▶ [Try it]
After removing every image, reproduce the data exactly as it appears.

▶ [Supplied material]

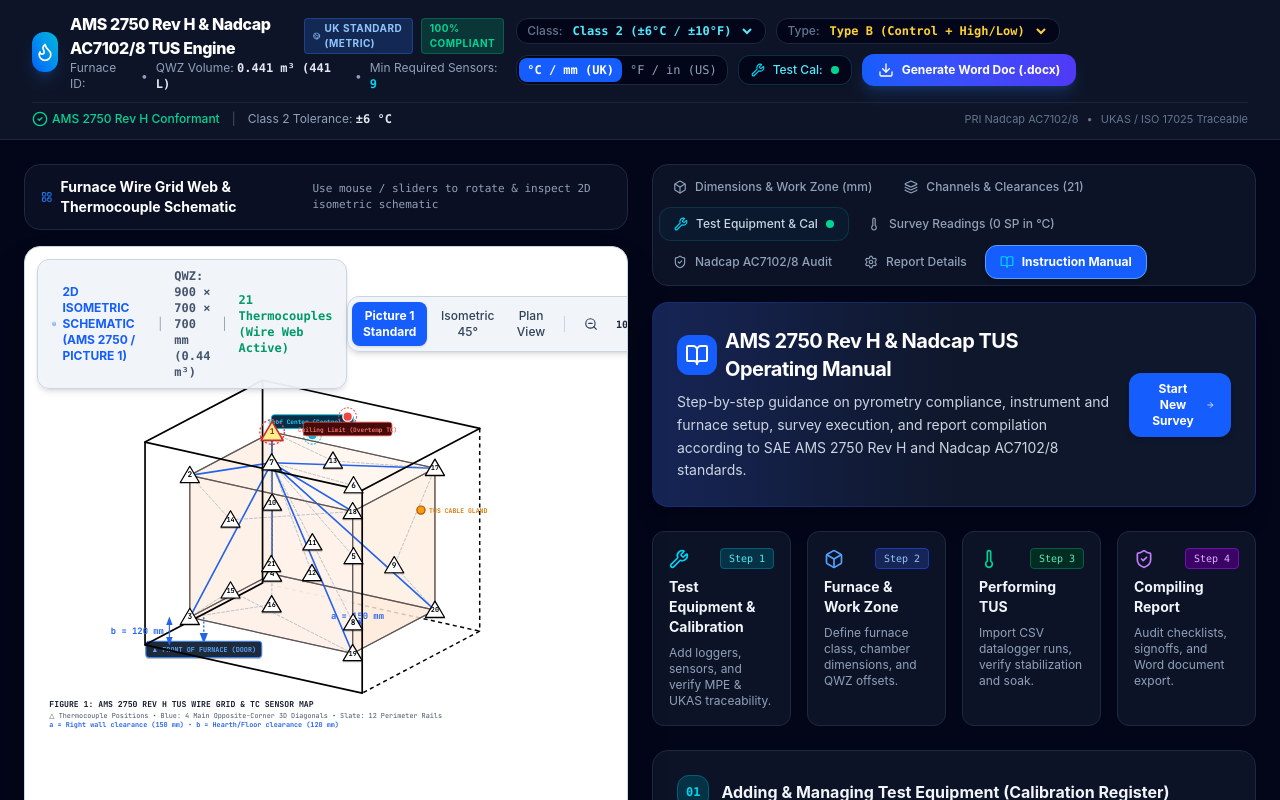
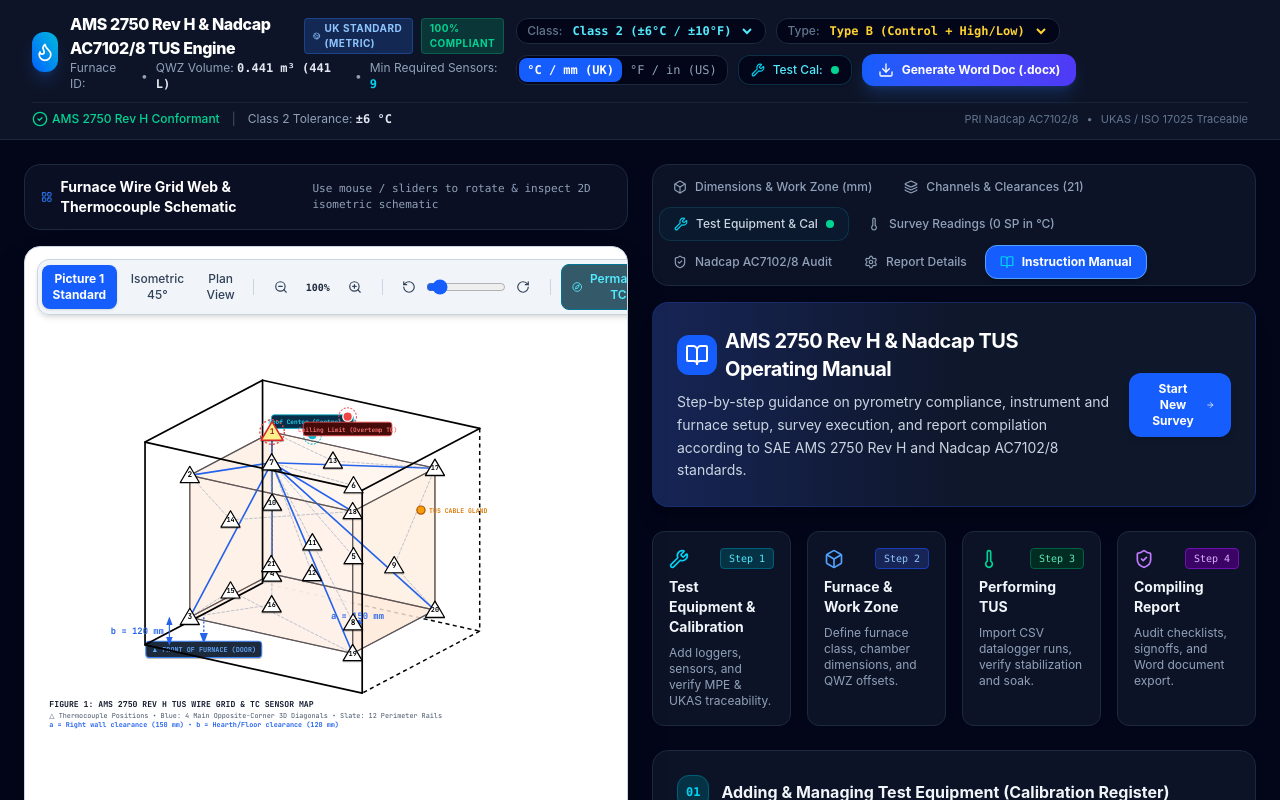
Before and after one commit to japsander/TUS, a React (Vite) app: page / in a window 1280 px wide. Shown: the top 800 px of the page. Built offline with nearby package versions, Linux system fonts and the light colour scheme.

Commit message:
feat(ui): add draggable callouts to technical schematic
Implemented position state and interaction logic for schematic callouts to allow manual arrangement, while providing a base HTML wrapper for the application.

```diff
--- a/src/components/TechnicalSchematic2D.tsx
+++ b/src/components/TechnicalSchematic2D.tsx
@@ -59,23 +59,48 @@
 
   const [isDragging, setIsDragging] = useState(false);
   const [dragStart, setDragStart] = useState({ x: 0, y: 0 });
+  const [activeCallout, setActiveCallout] = useState<string | null>(null);
 
-  const handleMouseDown = (e: React.MouseEvent) => {
+  // Default positions for callouts
+  const [calloutPos, setCalloutPos] = useState<Record<string, {x: number, y: number}>>({
+    top: {x: 400, y: 50},
+    bottom: {x: 400, y: 600},
+    left: {x: 50, y: 300},
+    right: {x: 800, y: 300},
+    back: {x: 800, y: 100},
+    control: {x: 50, y: 100},
+    overtemp: {x: 50, y: 150},
+  });
+
+  const handleMouseDown = (e: React.MouseEvent, calloutId?: string) => {
     setIsDragging(true);
     setDragStart({ x: e.clientX, y: e.clientY });
+    if (calloutId) setActiveCallout(calloutId);
   };
 
   const handleMouseMove = (e: React.MouseEvent) => {
     if (!isDragging) return;
     const dx = e.clientX - dragStart.x;
     const dy = e.clientY - dragStart.y;
-    setAzimuthDeg((prev) => (prev + dx * 0.75 + 360) % 360);
-    setElevationDeg((prev) => Math.max(-20, Math.min(85, prev - dy * 0.5)));
+
+    if (activeCallout) {
+      setCalloutPos((prev) => ({
+        ...prev,
+        [activeCallout]: {
+          x: prev[activeCallout].x + dx,
+          y: prev[activeCallout].y + dy,
+        },
+      }));
+    } else {
+      setAzimuthDeg((prev) => (prev + dx * 0.75 + 360) % 360);
+      setElevationDeg((prev) => Math.max(-20, Math.min(85, prev - dy * 0.5)));
+    }
     setDragStart({ x: e.clientX, y: e.clientY });
   };
 
   const handleMouseUp = () => {
     setIsDragging(false);
+    setActiveCallout(null);
   };
 
   const handleWheel = (e: React.WheelEvent) => {
@@ -238,6 +263,25 @@
     });
   }, [wireRiggingPlan, project3Dto2D]);
 
+  const renderCallout = (id: string, label: string, anchor3D: {x: number, y: number, z: number}) => {
+    const p = project3Dto2D(anchor3D.x, anchor3D.y, anchor3D.z);
+    const pos = calloutPos[id];
+
+    return (
+      <g
+        key={id}
+        onMouseDown={(e) => handleMouseDown(e, id)}
+        className="cursor-grab active:cursor-grabbing"
+      >
+        <line x1={p.x} y1={p.y} x2={pos.x} y2={pos.y} stroke="#64748B" strokeDasharray="4,4" strokeWidth="1" />
+        <rect x={pos.x - 50} y={pos.y - 12} width="100" height="24" rx="4" fill={isWhiteTheme ? '#F8FAFC' : '#1E293B'} stroke="#64748B" strokeWidth="1" />
+        <text x={pos.x} y={pos.y + 4} textAnchor="middle" fontSize="10" fill={isWhiteTheme ? '#0F172A' : '#F1F5F9'} fontWeight="bold">
+          {label}
+        </text>
+      </g>
+    );
+  };
+
   // Capture High-Res PNG image of the SVG for Word Report export
   const exportImage = useCallback(() => {
     if (!svgRef.current) return '';
@@ -326,31 +370,8 @@
     >
       {/* Top Floating Control Bar */}
       <div className="absolute top-3 left-3 right-3 flex items-center justify-between pointer-events-none z-10">
-        {/* Title & Style Badge */}
-        <div
-          className={`pointer-events-auto rounded-xl px-3.5 py-2 text-xs flex items-center gap-3 shadow-md border ${
-            isWhiteTheme
-              ? 'bg-slate-100/95 border-slate-300 text-slate-900'
-              : 'bg-slate-900/90 border-slate-700 text-slate-200'
-          }`}
-        >
-          <div className="flex items-center gap-1.5 font-bold text-blue-600">
-            <Layers className="w-4 h-4" />
-            <span>2D ISOMETRIC SCHEMATIC (AMS 2750 / PICTURE 1)</span>
-          </div>
-          <span className="text-slate-400">|</span>
-          <span className="font-mono text-slate-600 dark:text-slate-300 font-semibold" title="Qualified Work Zone Dimensions">
-            QWZ: {qwz.length} × {qwz.width} × {qwz.height} {dimUnit} (
-            {dimUnit === 'mm'
-              ? `${((qwz.length * qwz.width * qwz.height) / 1_000_000_000).toFixed(2)} m³`
-              : `${((qwz.length * qwz.width * qwz.height) / 1728).toFixed(1)} ft³`}
-            )
-          </span>
-          <span className="text-slate-400">|</span>
-          <span className="font-mono text-emerald-600 font-bold">
-            {channels.length} Thermocouples (Wire Web Active)
-          </span>
-        </div>
+        {/* Empty container to maintain layout */}
+        <div />
 
         {/* View Angle Presets & Export Actions */}
         <div
```
Also changed, not shown: tus_survey_app.html (+1 -1 lines).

▶ [Output for this task]
Before and after one commit to japsander/TUS, a React (Vite) app: page / in a window 1280 px wide. Shown: the top 800 px of the page. Built offline with nearby package versions, Linux system fonts and the light colour scheme.

Commit message:
feat(ui): add draggable callouts to technical schematic
Implemented position state and interaction logic for schematic callouts to allow manual arrangement, while providing a base HTML wrapper for the application.

```diff
--- a/src/components/TechnicalSchematic2D.tsx
+++ b/src/components/TechnicalSchematic2D.tsx
@@ -59,23 +59,48 @@
 
   const [isDragging, setIsDragging] = useState(false);
   const [dragStart, setDragStart] = useState({ x: 0, y: 0 });
+  const [activeCallout, setActiveCallout] = useState<string | null>(null);
 
-  const handleMouseDown = (e: React.MouseEvent) => {
+  // Default positions for callouts
+  const [calloutPos, setCalloutPos] = useState<Record<string, {x: number, y: number}>>({
+    top: {x: 400, y: 50},
+    bottom: {x: 400, y: 600},
+    left: {x: 50, y: 300},
+    right: {x: 800, y: 300},
+    back: {x: 800, y: 100},
+    control: {x: 50, y: 100},
+    overtemp: {x: 50, y: 150},
+  });
+
+  const handleMouseDown = (e: React.MouseEvent, calloutId?: string) => {
     setIsDragging(true);
     setDragStart({ x: e.clientX, y: e.clientY });
+    if (calloutId) setActiveCallout(calloutId);
   };
 
   const handleMouseMove = (e: React.MouseEvent) => {
     if (!isDragging) return;
     const dx = e.clientX - dragStart.x;
     const dy = e.clientY - dragStart.y;
-    setAzimuthDeg((prev) => (prev + dx * 0.75 + 360) % 360);
-    setElevationDeg((prev) => Math.max(-20, Math.min(85, prev - dy * 0.5)));
+
+    if (activeCallout) {
+      setCalloutPos((prev) => ({
+        ...prev,
+        [activeCallout]: {
+          x: prev[activeCallout].x + dx,
+          y: prev[activeCallout].y + dy,
+        },
+      }));
+    } else {
+      setAzimuthDeg((prev) => (prev + dx * 0.75 + 360) % 360);
+      setElevationDeg((prev) => Math.max(-20, Math.min(85, prev - dy * 0.5)));
+    }
     setDragStart({ x: e.clientX, y: e.clientY });
   };
 
   const handleMouseUp = () => {
     setIsDragging(false);
+    setActiveCallout(null);
   };
 
   const handleWheel = (e: React.WheelEvent) => {
@@ -238,6 +263,25 @@
     });
   }, [wireRiggingPlan, project3Dto2D]);
 
+  const renderCallout = (id: string, label: string, anchor3D: {x: number, y: number, z: number}) => {
+    const p = project3Dto2D(anchor3D.x, anchor3D.y, anchor3D.z);
+    const pos = calloutPos[id];
+
+    return (
+      <g
+        key={id}
+        onMouseDown={(e) => handleMouseDown(e, id)}
+        className="cursor-grab active:cursor-grabbing"
+      >
+        <line x1={p.x} y1={p.y} x2={pos.x} y2={pos.y} stroke="#64748B" strokeDasharray="4,4" strokeWidth="1" />
+        <rect x={pos.x - 50} y={pos.y - 12} width="100" height="24" rx="4" fill={isWhiteTheme ? '#F8FAFC' : '#1E293B'} stroke="#64748B" strokeWidth="1" />
+        <text x={pos.x} y={pos.y + 4} textAnchor="middle" fontSize="10" fill={isWhiteTheme ? '#0F172A' : '#F1F5F9'} fontWeight="bold">
+          {label}
+        </text>
+      </g>
+    );
+  };
+
   // Capture High-Res PNG image of the SVG for Word Report export
   const exportImage = useCallback(() => {
     if (!svgRef.current) return '';
@@ -326,31 +370,8 @@
     >
       {/* Top Floating Control Bar */}
       <div className="absolute top-3 left-3 right-3 flex items-center justify-between pointer-events-none z-10">
-        {/* Title & Style Badge */}
-        <div
-          className={`pointer-events-auto rounded-xl px-3.5 py-2 text-xs flex items-center gap-3 shadow-md border ${
-            isWhiteTheme
-              ? 'bg-slate-100/95 border-slate-300 text-slate-900'
-              : 'bg-slate-900/90 border-slate-700 text-slate-200'
-          }`}
-        >
-          <div className="flex items-center gap-1.5 font-bold text-blue-600">
-            <Layers className="w-4 h-4" />
-            <span>2D ISOMETRIC SCHEMATIC (AMS 2750 / PICTURE 1)</span>
-          </div>
-          <span className="text-slate-400">|</span>
-          <span className="font-mono text-slate-600 dark:text-slate-300 font-semibold" title="Qualified Work Zone Dimensions">
-            QWZ: {qwz.length} × {qwz.width} × {qwz.height} {dimUnit} (
-            {dimUnit === 'mm'
-              ? `${((qwz.length * qwz.width * qwz.height) / 1_000_000_000).toFixed(2)} m³`
-              : `${((qwz.length * qwz.width * qwz.height) / 1728).toFixed(1)} ft³`}
-            )
-          </span>
-          <span className="text-slate-400">|</span>
-          <span className="font-mono text-emerald-600 font-bold">
-            {channels.length} Thermocouples (Wire Web Active)
-          </span>
-        </div>
+        {/* Empty container to maintain layout */}
+        <div />
 
         {/* View Angle Presets & Export Actions */}
         <div
```
Also changed, not shown: tus_survey_app.html (+1 -1 lines).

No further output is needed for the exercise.